» Brief
Read through the lines below and copy the ones holding the string "view".

***

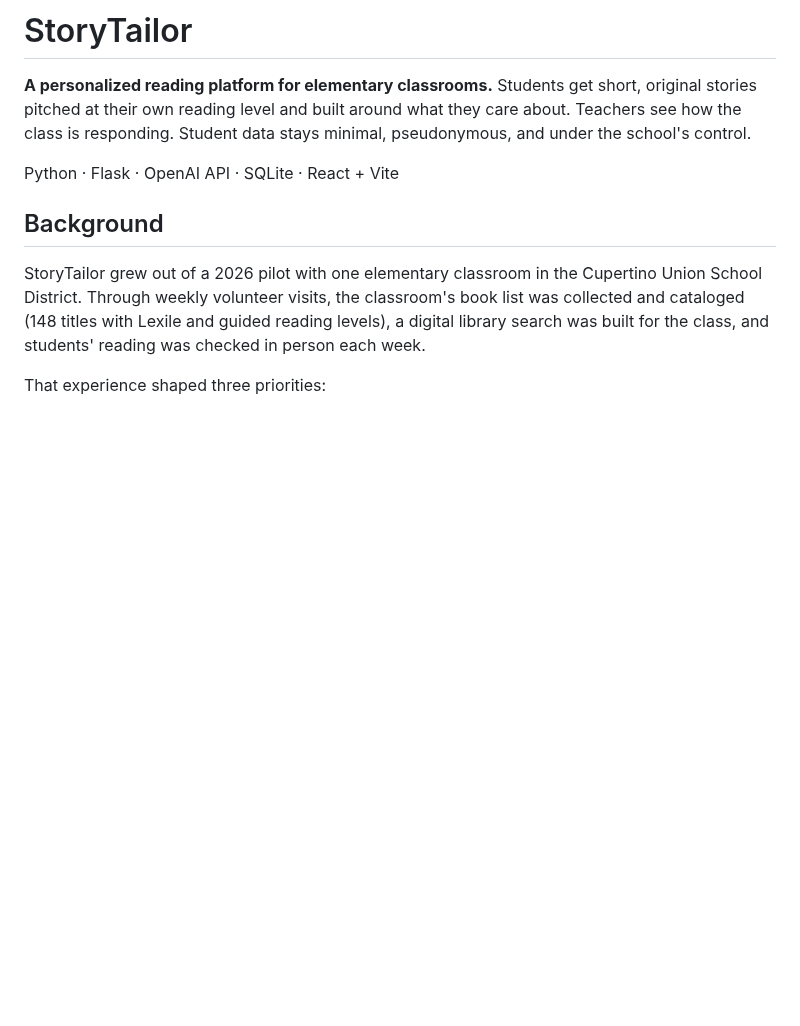
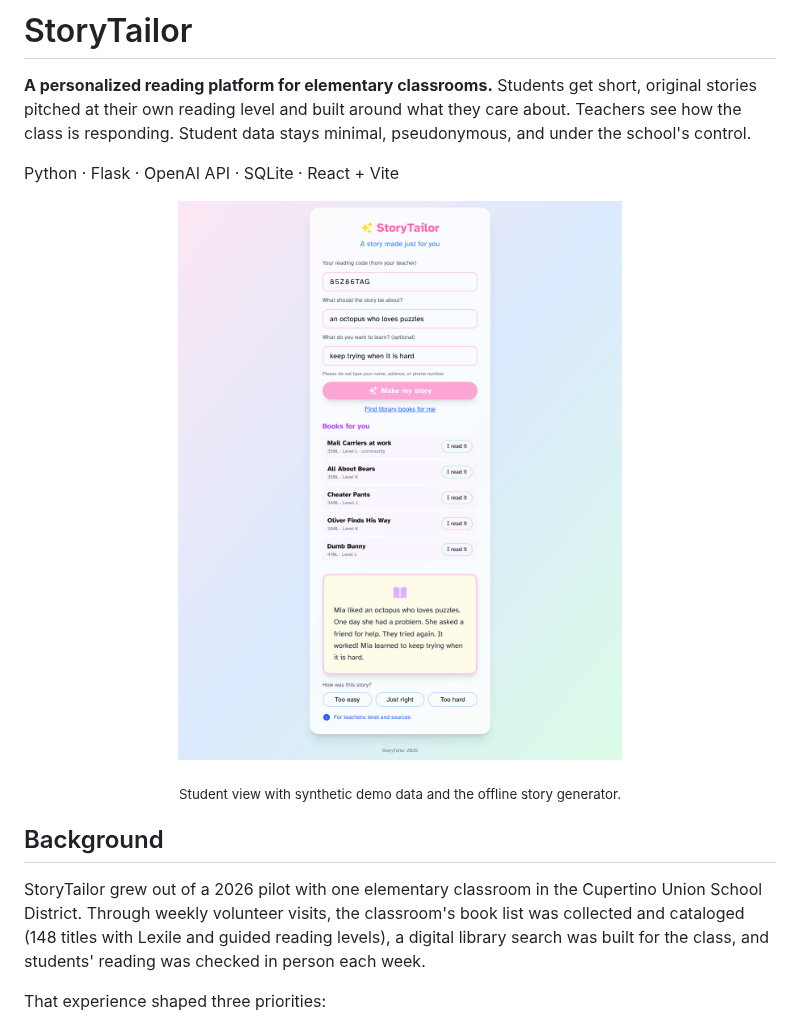
Before and after one commit to deokhwajeong/StoryTailor.ai, a Markdown page: README.md, the part around the change. Rendered like a GitHub page; pictures changed too: docs/images/student-view.png (added); blank space fills up the shorter version.

```diff
--- a/README.md
+++ b/README.md
@@ -6,6 +6,10 @@ care about. Teachers see how the class is responding. Student data stays
 minimal, pseudonymous, and under the school's control.
 
 Python · Flask · OpenAI API · SQLite · React + Vite
+
+<p align="center"><img src="docs/images/student-view.png" alt="Student view: a leveled story, library books in the reader's band, and one-tap difficulty feedback" width="560"></p>
+
+<p align="center"><sub>Student view with synthetic demo data and the offline story generator.</sub></p>
 
 ## Background
 
```
Also changed, not shown: 1 other file.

***

» Answer area
Before and after one commit to deokhwajeong/StoryTailor.ai, a Markdown page: README.md, the part around the change. Rendered like a GitHub page; pictures changed too: docs/images/student-view.png (added); blank space fills up the shorter version.
+<p align="center"><img src="docs/images/student-view.png" alt="Student view: a leveled story, library books in the reader's band, and one-tap difficulty feedback" width="560"></p>
+<p align="center"><sub>Student view with synthetic demo data and the offline story generator.</sub></p>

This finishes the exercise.